> [Code change snippets]:
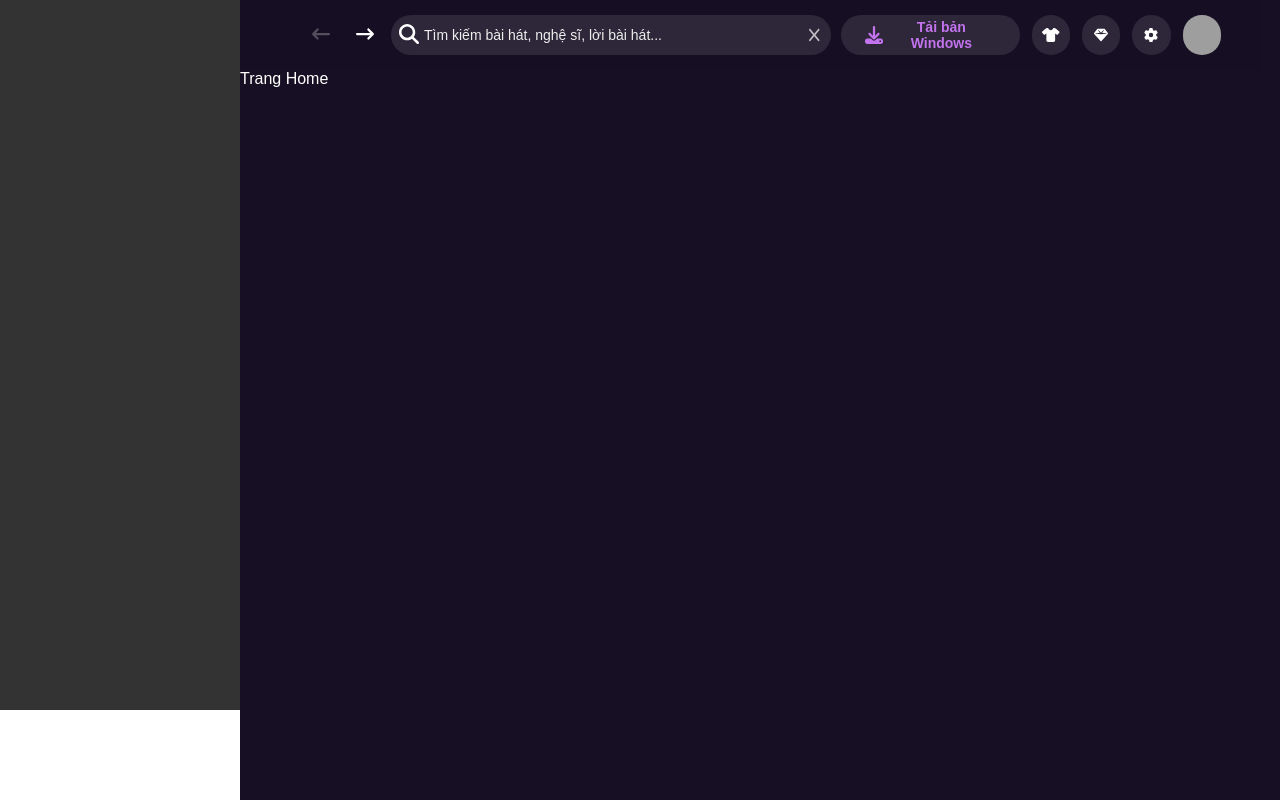
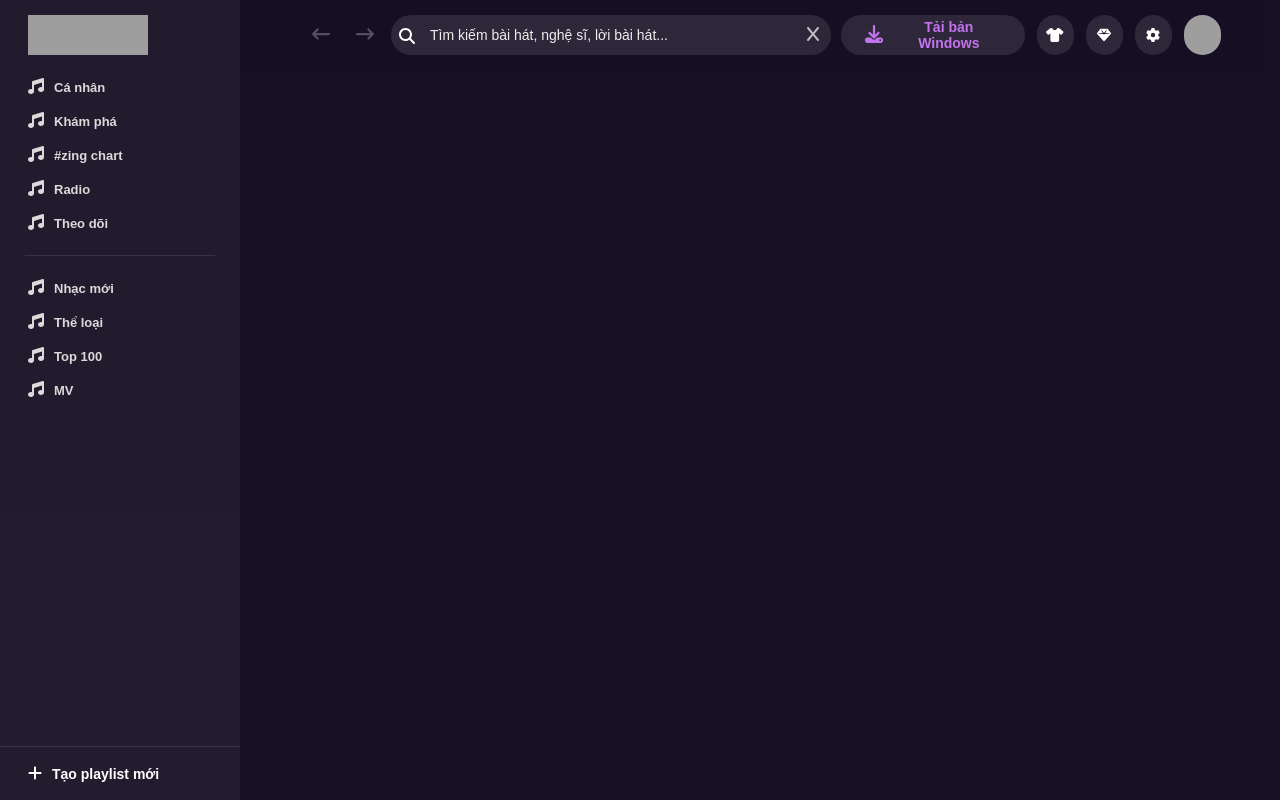
Before and after one commit to ducvo77/zingmp3_reactjs-old, a React (Create React App) app: page / in a window 1280 px wide. Shown: the top 800 px of the page. Built offline with nearby package versions, Linux system fonts and the light colour scheme; grey boxes are pictures that could not be loaded; a web font is replaced by a local one.

Commit message:
UI phần Sidebar

```diff
--- a/src/components/Accounts/index.js
+++ b/src/components/Accounts/index.js
@@ -23,7 +23,7 @@ function Accounts() {
         <button className={cx("play-btn")}>
           <FontAwesomeIcon icon={faPlay} />
         </button>
-        <div class={cx("opacity")}></div>
+        <div className={cx("opacity")}></div>
       </div>
       <div className={cx("content")}>
         <h4 className={cx("title")}>Simple Love</h4>
--- a/src/components/Button/Button.js
+++ b/src/components/Button/Button.js
@@ -16,7 +16,10 @@ function Button({
   rightIcon,
   onClick,
   disabled,
+  stickySidebar,
   hided,
+  sidebar,
+
   ...passProps
 }) {
   let Tag = "button";
@@ -41,13 +44,17 @@ function Button({
   const classes = cx("wrapper", {
     [className]: className,
     disabled,
+    sidebar,
+    stickySidebar,
   });
 
   return (
     <Tag className={classes} {...props}>
-      {leftIcon && <span className={cx("icon")}>{leftIcon}</span>}
+      {leftIcon && <span className={cx("icon", "icon-left")}>{leftIcon}</span>}
       <span className={cx("title")}>{children}</span>
-      {rightIcon && <span className={cx("icon")}>{rightIcon}</span>}
+      {rightIcon && (
+        <span className={cx("icon", "icon-right")}>{rightIcon}</span>
+      )}
     </Tag>
   );
 }
--- a/src/components/Button/Button.module.scss
+++ b/src/components/Button/Button.module.scss
@@ -51,8 +51,62 @@
   background-color: var(--alpha-bg);
   border-radius: 999px;
   color: #fff;
-  cursor: pointer;
   &:hover {
     opacity: 0.9;
   }
 }
+
+.sidebar {
+  display: flex;
+  width: 100%;
+  align-items: center;
+  font-size: 1.3rem;
+  font-weight: 700;
+  padding: 8px 25px;
+  color: var(--navigation-text);
+  border-left: 3px solid transparent;
+
+  &:hover {
+    color: #fff;
+  }
+
+  .icon-right {
+    height: 20px;
+    width: 20px;
+    margin: 0;
+    padding: 0 !important;
+    border-radius: 999px;
+    position: absolute;
+    right: 20px;
+    align-items: center;
+    justify-content: center;
+    display: none;
+  }
+
+  &:hover .icon-right {
+    display: flex;
+  }
+}
+
+.icon {
+  font-size: 1.6rem;
+}
+
+.icon-left {
+  margin-right: 10px;
+}
+
+.stickySidebar {
+  position: fixed;
+  width: 240px;
+  left: 0;
+  height: 54px;
+  border-top: 1px solid var(--border-primary);
+  padding: 0 28px;
+  border-radius: 0;
+  display: flex;
+  align-items: center;
+  color: var(--text-primary);
+  font-weight: 700;
+  bottom: 0;
+}
--- a/src/components/GlobalStyles/GlobalStyles.scss
+++ b/src/components/GlobalStyles/GlobalStyles.scss
@@ -317,6 +317,8 @@
   --border-primary: hsla(0, 0%, 100%, 0.1);
   --dark-alpha-50: rgba(0, 0, 0, 0.5);
   --song-item-action: hsla(0, 0%, 100%, 0.5);
+  --sidebar-bg: hsla(0, 0%, 100%, 0.05);
+  --text-item-hover: #fff;
 }
 
 * {
--- a/src/layouts/MainLayouts/Header/index.js
+++ b/src/layouts/MainLayouts/Header/index.js
@@ -26,6 +26,8 @@ import {
 import Button from "~/components/Button";
 import Popper from "~/components/Popper";
 import Accounts from "~/components/Accounts";
+import { useEffect, useState } from "react";
+import { useNavigate, useLocation } from "react-router-dom";
 
 const cx = classNames.bind(styles);
 
@@ -92,14 +94,32 @@ function Header() {
       icon: <FontAwesomeIcon icon={faShieldHalved} />,
     },
   ];
+  // const navigate = useNavigate();
+  // const location = useLocation();
+  const [backDisabled, setBackDisabled] = useState(true);
+  const [nextDisabled, setNextDisabled] = useState(true);
+
+  // useEffect(() => {});
+
+  const handleClickBack = () => {};
+
+  const handleClickNext = () => {};
 
   return (
     <div className={cx("wrapper")}>
       <div className={cx("level-left")}>
-        <Button disabled={true} className={cx("arrow")}>
+        <Button
+          disabled={backDisabled}
+          onClick={handleClickBack}
+          className={cx("arrow")}
+        >
           <FontAwesomeIcon icon={faArrowLeftLong} />
         </Button>
-        <Button className={cx("arrow")}>
+        <Button
+          disabled={nextDisabled}
+          onClick={handleClickNext}
+          className={cx("arrow")}
+        >
           <FontAwesomeIcon icon={faArrowRightLong} />
         </Button>
 
@@ -108,7 +128,7 @@ function Header() {
             leftIcon={<FontAwesomeIcon icon={faMagnifyingGlass} />}
             className={cx("search-btn")}
           ></Button>
-
+          <div style={{ width: "100%" }}>
             <Tippy
               hideOnClick
               interactive
@@ -131,6 +151,7 @@ function Header() {
                 placeholder="Tìm kiếm bài hát, nghệ sĩ, lời bài hát..."
               />
             </Tippy>
+          </div>
           <Button
             rightIcon={<FontAwesomeIcon icon={faX} />}
             className={cx("clear-btn")}
@@ -170,8 +191,8 @@ function Header() {
               <Popper menu>
                 <div className={cx("menu-container")}>
                   <div className={cx("container-menu-top")}>
-                    {MENU_LIST_TOP.map((list) => (
-                      <button className={cx("menu-option", "menu-top")}>
+                    {MENU_LIST_TOP.map((list, idx) => (
+                      <div key={idx} className={cx("menu-option", "menu-top")}>
                         <span className={cx("menu-icon")}>{list.icon}</span>
                         <span className={cx("menu-title")}>{list.title}</span>
                         {list.icon_sub && (
@@ -182,8 +203,9 @@ function Header() {
 
                         <div className={cx("menu-hover-container")}>
                           {list.children &&
-                            list.children.map((children) => (
+                            list.children.map((children, idx) => (
                               <button
+                                key={idx}
                                 className={cx(
                                   "menu-hover-option",
                                   "menu-option"
@@ -218,15 +240,18 @@ function Header() {
                               </button>
                             ))}
                         </div>
-                      </button>
+                      </div>
                     ))}
                   </div>
 
                   <div className={cx("dash")}></div>
 
                   <div className={cx("container-menu-bottom")}>
-                    {MENU_LIST_BOTTOM.map((list) => (
-                      <button className={cx("menu-option", "menu-bottom")}>
+                    {MENU_LIST_BOTTOM.map((list, idx) => (
+                      <button
+                        key={idx}
+                        className={cx("menu-option", "menu-bottom")}
+                      >
                         <span className={cx("menu-icon")}>{list.icon}</span>
                         <span className={cx("menu-title")}>{list.title}</span>
                       </button>
--- a/src/layouts/MainLayouts/MainLayouts.module.scss
+++ b/src/layouts/MainLayouts/MainLayouts.module.scss
@@ -1,10 +1,16 @@
 .wrapper {
   width: 100%;
   display: flex;
+  background-color: var(--layout-bg);
 }
 
 .container {
-  width: calc(100% - 240px);
+  margin-left: 240px;
   position: relative;
   color: #fff;
+  flex: 1;
 }
+
+.content {
+  margin-top: 70px;
+}
--- a/src/layouts/MainLayouts/Sidebar/Sidebar.module.scss
+++ b/src/layouts/MainLayouts/Sidebar/Sidebar.module.scss
@@ -1,7 +1,50 @@
 .wrapper {
   width: 240px;
-  height: calc(100vh - 90px);
-  background-color: #333;
-  padding-top: 70px;
-  padding-bottom: 54px;
+  height: 100vh;
+  background-color: var(--sidebar-bg);
+  position: fixed;
+  top: 0;
+  right: 0;
+  left: 0;
 }
+
+.main {
+  position: relative;
+  margin-bottom: 15px;
+  width: 100%;
+  .logo {
+    padding: 0 25px 0 28px;
+    width: 240px;
+    height: 70px;
+    display: flex;
+    align-items: center;
+    cursor: pointer;
+    img {
+      width: 120px;
+      height: 40px;
+    }
+  }
+}
+
+.sidebar-divide {
+  position: relative;
+  height: 1px;
+  &::after {
+    content: "";
+    border-top: 1px solid var(--border-primary);
+    position: absolute;
+    left: 25px;
+    right: 25px;
+    top: 0;
+  }
+}
+
+.sub {
+  margin-top: 15px;
+}
+
+.container {
+  display: flex;
+  align-items: start;
+  flex-direction: column;
+}
--- a/src/layouts/MainLayouts/Sidebar/index.js
+++ b/src/layouts/MainLayouts/Sidebar/index.js
@@ -1,11 +1,83 @@
+import { Link } from "react-router-dom";
 import classNames from "classnames/bind";
+import { FontAwesomeIcon } from "@fortawesome/react-fontawesome";
+import {
+  faCirclePlay,
+  faMusic,
+  faPlus,
+} from "@fortawesome/free-solid-svg-icons";
 
 import styles from "./Sidebar.module.scss";
+import Button from "~/components/Button";
 
 const cx = classNames.bind(styles);
 
 function Sidebar() {
-  return <div className={cx("wrapper")}></div>;
+  return (
+    <div className={cx("wrapper")}>
+      <div className={cx("main")}>
+        <Link to={"/"} className={cx("logo")}>
+          <img
+            src="https://zmp3-static.zmdcdn.me/skins/zmp3-v6.1/images/backgrounds/logo-dark.svg"
+            alt=""
+          />
+        </Link>
+        <ul className={cx("container")}>
+          <Button sidebar leftIcon={<FontAwesomeIcon icon={faMusic} />}>
+            <span>Cá nhân</span>
+          </Button>
+          <Button sidebar leftIcon={<FontAwesomeIcon icon={faMusic} />}>
+            <span>Khám phá</span>
+          </Button>
+          <Button
+            sidebar
+            leftIcon={<FontAwesomeIcon icon={faMusic} />}
+            rightIcon={<FontAwesomeIcon icon={faCirclePlay} />}
+          >
+            <span>#zing chart</span>
+          </Button>
+          <Button
+            sidebar
+            leftIcon={<FontAwesomeIcon icon={faMusic} />}
+            rightIcon={<FontAwesomeIcon icon={faCirclePlay} />}
+          >
+            <span>Radio</span>
+          </Button>
+          <Button sidebar leftIcon={<FontAwesomeIcon icon={faMusic} />}>
+            <span>Theo dõi</span>
+          </Button>
+        </ul>
+      </div>
+      <div class={cx("sidebar-divide")}></div>
+      <div className={cx("sub")}>
+        <ul className={cx("container")}>
+          <Button
+            sidebar
+            leftIcon={<FontAwesomeIcon icon={faMusic} />}
+            rightIcon={<FontAwesomeIcon icon={faCirclePlay} />}
+          >
+            <span>Nhạc mới</span>
+          </Button>
+          <Button sidebar leftIcon={<FontAwesomeIcon icon={faMusic} />}>
+            <span>Thể loại</span>
+          </Button>
+          <Button sidebar leftIcon={<FontAwesomeIcon icon={faMusic} />}>
+            <span>Top 100</span>
+          </Button>
+          <Button sidebar leftIcon={<FontAwesomeIcon icon={faMusic} />}>
+            <span>MV</span>
+          </Button>
+        </ul>
+      </div>
+      <Button
+        stickySidebar
+        leftIcon={<FontAwesomeIcon icon={faPlus} />}
+        className={cx("sticky-sidebar")}
+      >
+        <span>Tạo playlist mới</span>
+      </Button>
+    </div>
+  );
 }
 
 export default Sidebar;
--- a/src/pages/Home/Home.module.scss
+++ b/src/pages/Home/Home.module.scss
@@ -1,5 +1,3 @@
 .wrapper {
-  background-color: var(--layout-bg);
   height: 2000px;
-  padding-top: 70px;
 }
--- a/src/pages/Home/index.js
+++ b/src/pages/Home/index.js
@@ -5,7 +5,7 @@ import styles from "./Home.module.scss";
 const cx = classNames.bind(styles);
 
 function Home() {
-  return <div className={cx("wrapper")}>Trang Home</div>;
+  return <div className={cx("wrapper")}></div>;
 }
 
 export default Home;
--- a/src/routes/index.js
+++ b/src/routes/index.js
@@ -10,7 +10,7 @@ import Mv from "~/pages/Mv";
 //Public Routes
 const publicRoutes = [
   {
-    path: "/",
+    path: "/*",
     compenent: Home,
   },
   {
```
Also changed, not shown: src/assets/imgs/logo-dark.svg (added). Lines whose indentation alone changed are shown as unchanged.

> [WHAT THIS TASK INVOLVES]:
Go through the entries above and report how many lines hold the word "hover". Nothing but the number is needed.

> [RESULT FOR THIS TASK]:
6